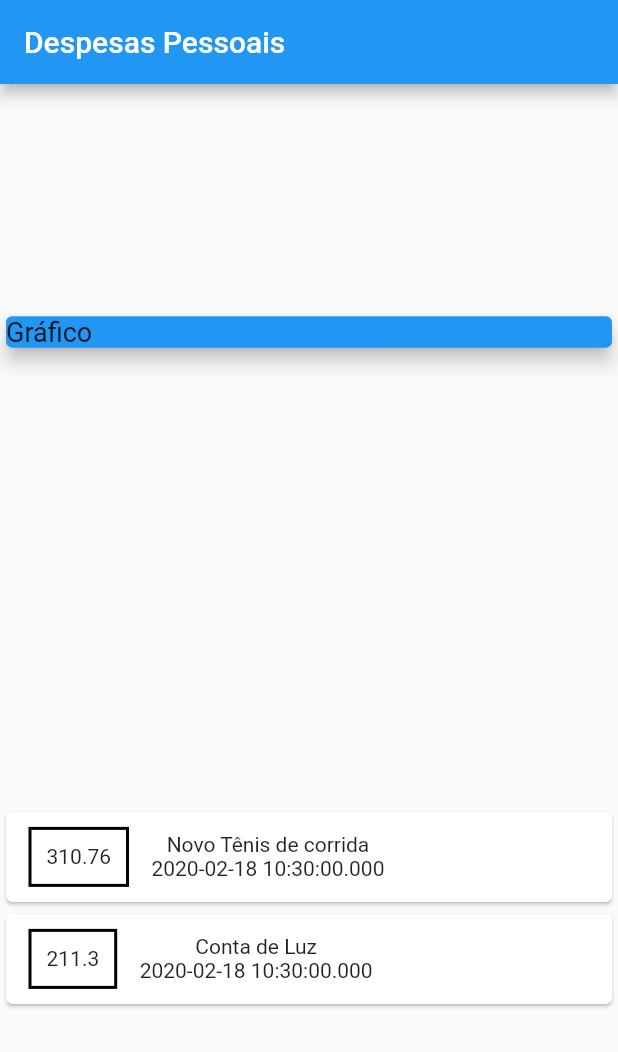
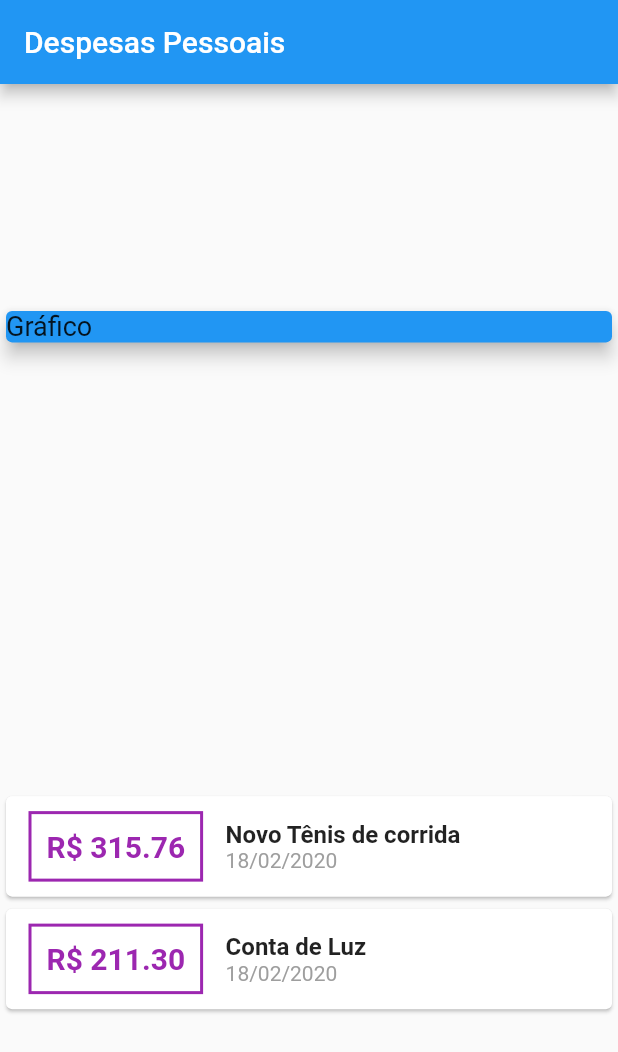
Before and after one commit to JairoAlves23/Udemy_Cod3r_Expenses, a Flutter app: the screen it shows after launch, on a phone screen of 412 x 824 dp. Shown: the top 1052 px of the screen. Run offline on Flutter 3.47's test engine with Material 2 defaults, Android fonts, the phone set to English and light mode, and no system bars.

Commit message:
Screenshot_1581989191_aula5

```diff
--- a/lib/home.dart
+++ b/lib/home.dart
@@ -1,5 +1,6 @@
 import 'package:expenses/models/transaction.dart';
 import 'package:flutter/material.dart';
+import 'package:intl/intl.dart';
 
 class Home extends StatefulWidget {
   @override
@@ -11,7 +12,7 @@ class _HomeState extends State<Home> {
     Transaction(
         id: 't1',
         title: 'Novo Tênis de corrida',
-        value: 310.76,
+        value: 315.76,
         date: DateTime.now()),
     Transaction(
         id: 't2', title: 'Conta de Luz', value: 211.30, date: DateTime.now()),
@@ -47,13 +48,23 @@ class _HomeState extends State<Home> {
                           EdgeInsets.symmetric(horizontal: 15, vertical: 10),
                       padding: EdgeInsets.all(10),
                       decoration: BoxDecoration(
-                          border: Border.all(color: Colors.black, width: 2)),
-                      child: Text(tr.value.toString()),
+                          border: Border.all(color: Colors.purple, width: 2)),
+                      child: Text(
+                        'R\$ ${tr.value.toStringAsFixed(2)}',
+                        style: TextStyle(
+                            fontWeight: FontWeight.bold,
+                            color: Colors.purple,
+                            fontSize: 20),
+                      ),
                     ),
                     Column(
+                      crossAxisAlignment: CrossAxisAlignment.start,
                       children: <Widget>[
-                        Text(tr.title),
-                        Text(tr.date.toString()),
+                        Text(
+                          tr.title,
+                          style: TextStyle(fontWeight: FontWeight.bold,fontSize: 16),
+                        ),
+                        Text(DateFormat('d/MM/y').format(tr.date), style: TextStyle(color: Colors.grey),),
                       ],
                     )
                   ],
--- a/pubspec.yaml
+++ b/pubspec.yaml
@@ -19,6 +19,7 @@ environment:
 dependencies:
   flutter:
     sdk: flutter
+  intl:
 
   # The following adds the Cupertino Icons font to your application.
   # Use with the CupertinoIcons class for iOS style icons.
```
Also changed, not shown: Screenshot_1581989191_aula5.png (added), pubspec.lock.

◆ **WHAT YOU ARE ASKED TO DO**:
Isolate the lines above that contain the word "dart" and copy them.

◆ **YOUR SOLUTION**:
--- a/lib/home.dart
+++ b/lib/home.dart
 import 'package:expenses/models/transaction.dart';
 import 'package:flutter/material.dart';
+import 'package:intl/intl.dart';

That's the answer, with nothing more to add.